Stately Fossils: A Comprehensive Look at the State Fossils and Other Official Fossils

Stately Fossils: A Comprehensive Look at the State Fossils and Other Official Fossils, by Steve Brusatte. 234 pages. Publisher: Fossil News (September 2002)

The definitive stories of how our state fossils, state dinosaurs and other state stones and gems were proposed and selected. And what a marvelous array of specimens and species have been elevated to such lofty status! We note that 'stately fossils' run the gamut of variety and time. From trilobites and brachiopods through fossil whales (Tully) monsters, and so many incredible species in between, spanning the three Phanerozoic eras. Steve has traced the story of how fossils became "the" state fossils all the way back to an early period in the emerging science of paleontology in America. In these unfolding tales, Steve relates many intriguing details concerning the adoption of fossils carrying special significance in 44 of our 50 states. This book is written clearly & informatively. It succeeds as a book that both young & old can enjoy. For each entry Steve describes the history of discoveries of each fossil, the occurrence and paleoecology pf the species and circumstances leading toward legislation of the fossils as the official "state fossils."

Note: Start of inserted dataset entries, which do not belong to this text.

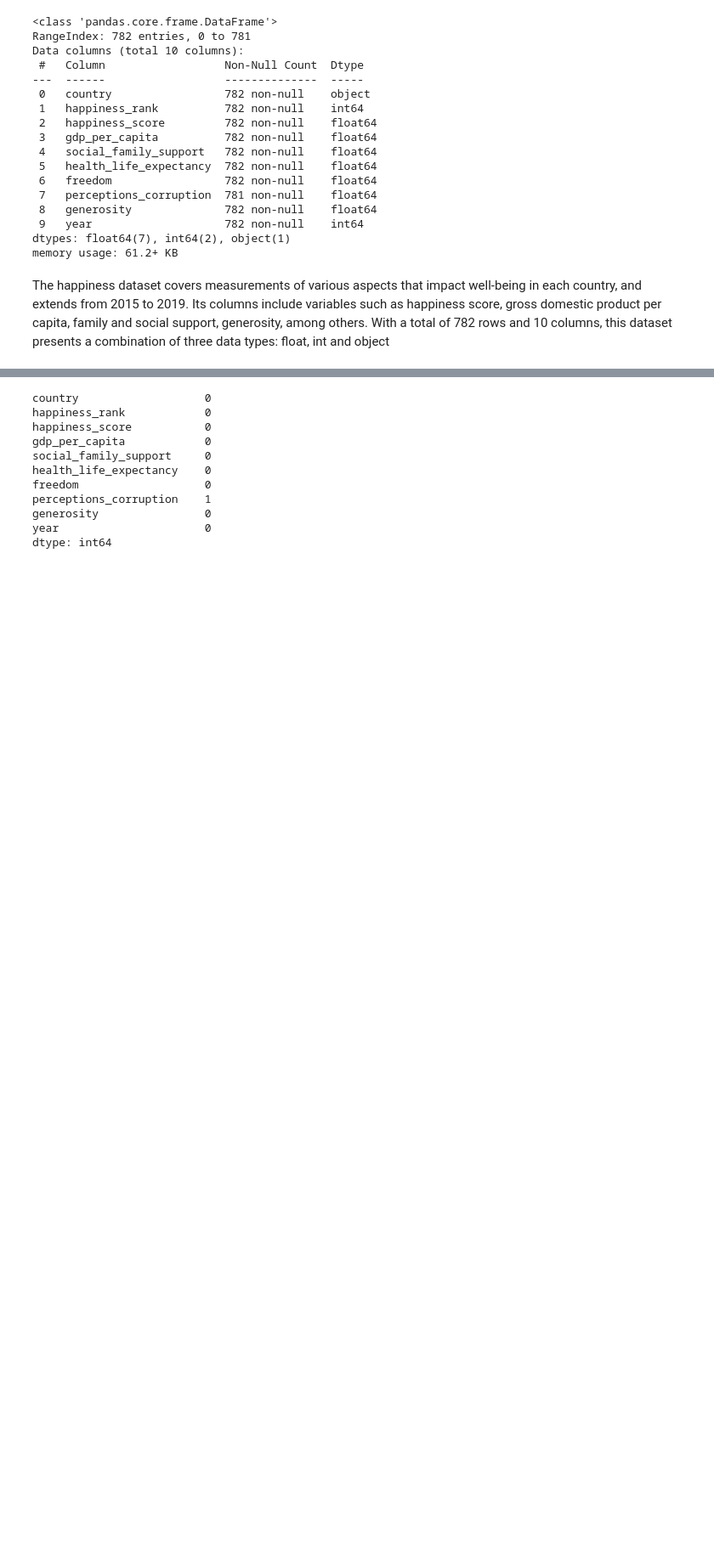
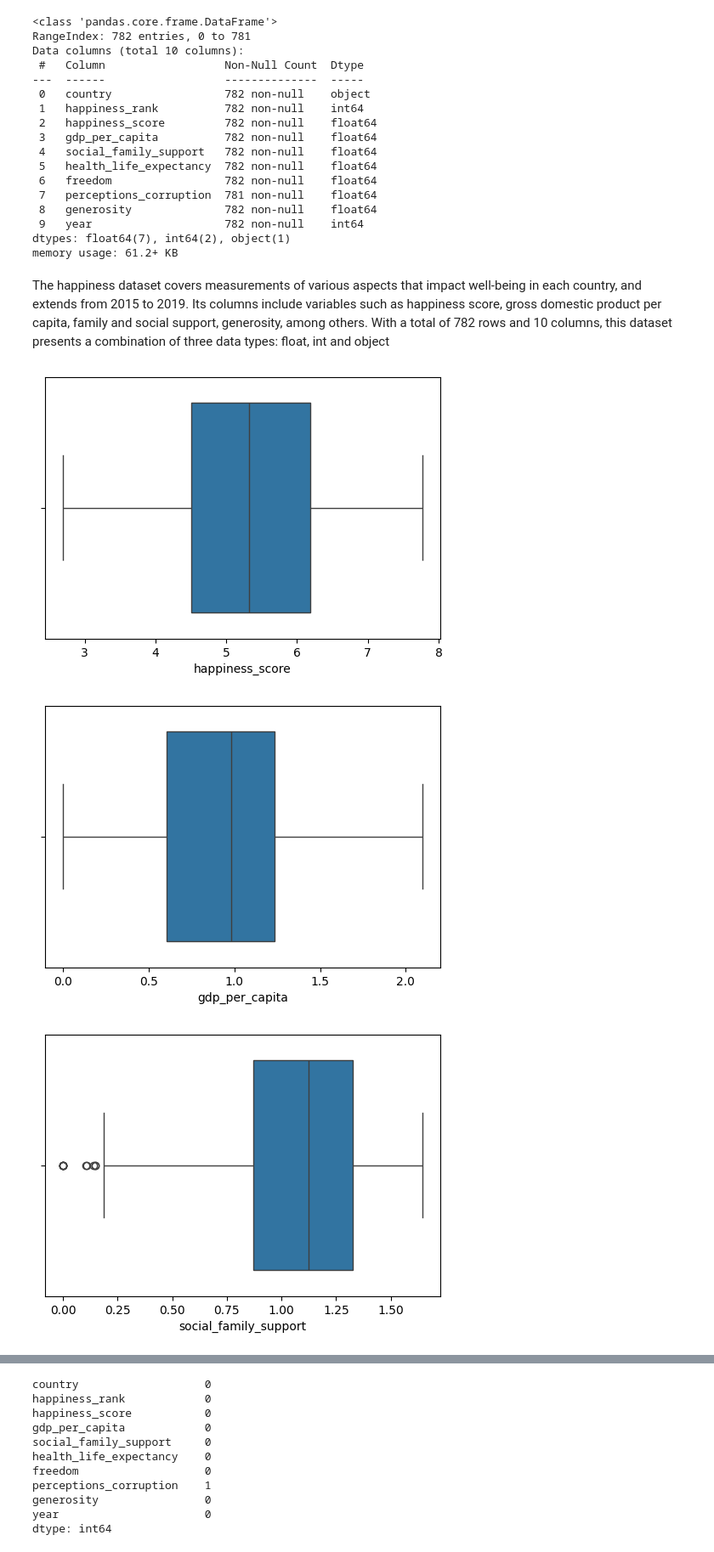
Before and after one commit to maria-clavijo/workshop_003_etl, a Jupyter notebook: notebooks/eda.ipynb, the cells around one changed output, grey strips where cells are left out. Shown: that part at 85% size. Cells and saved outputs as stored; diff of their text form; code cells hidden in the pictures; blank space fills up the shorter version.

```diff
--- a/notebooks/eda.ipynb
+++ b/notebooks/eda.ipynb
@@ -620,3 +620,42 @@ dtypes: float64(7), int64(2), object(1)
 memory usage: 61.2+ KB
 # %% [markdown]
 The happiness dataset covers measurements of various aspects that impact well-being in each country, and extends from 2015 to 2019. Its columns include variables such as happiness score, gross domestic product per capita, family and social support, generosity, among others. With a total of 782 rows and 10 columns, this dataset presents a combination of three data types: float, int and object
+# %%
+# Diagram of boxes and whiskers for each column of the dataset
+
+plt.figure(figsize=(6, 4))
+sns.boxplot(x=df_happiness['happiness_score'])
+plt.show()
+
+
+plt.figure(figsize=(6, 4))
+sns.boxplot(x=df_happiness['gdp_per_capita'])
+plt.show()
+
+
+plt.figure(figsize=(6, 4))
+sns.boxplot(x=df_happiness['social_family_support'])
+plt.show()
+
+plt.figure(figsize=(6, 4))
+sns.boxplot(x=df_happiness['health_life_expectancy'])
+plt.show()
+
+
+plt.figure(figsize=(6, 4))
+sns.boxplot(x=df_happiness['freedom'])
+plt.show()
+
+
+plt.figure(figsize=(6, 4))
+sns.boxplot(x=df_happiness['perceptions_corruption'])
+plt.show()
+
+
+plt.figure(figsize=(6, 4))
+sns.boxplot(x=df_happiness['generosity'])
+plt.show()
+# %% [output]
+[figure, added]
+[figure, added]
+[figure, added]
```
Also changed, not shown: parts of 10 cells of this notebook.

Fossils, by David Ward. 320 pages. Publisher: Dorling Kindersley (September 1, 2010) A new edition of the clearest, most authoritative guide to rocks, minerals and fossils you will find.

Packed with more than 1,000 amazing photographs of over 500 species, this handbook is designed to cut through the complicated identification process and enable you to recognize species instantly. Covers everything from what a fossil is, how they are classified to how to start a collection.

Perfect for fossil lovers - a comprehensive guide for collectors.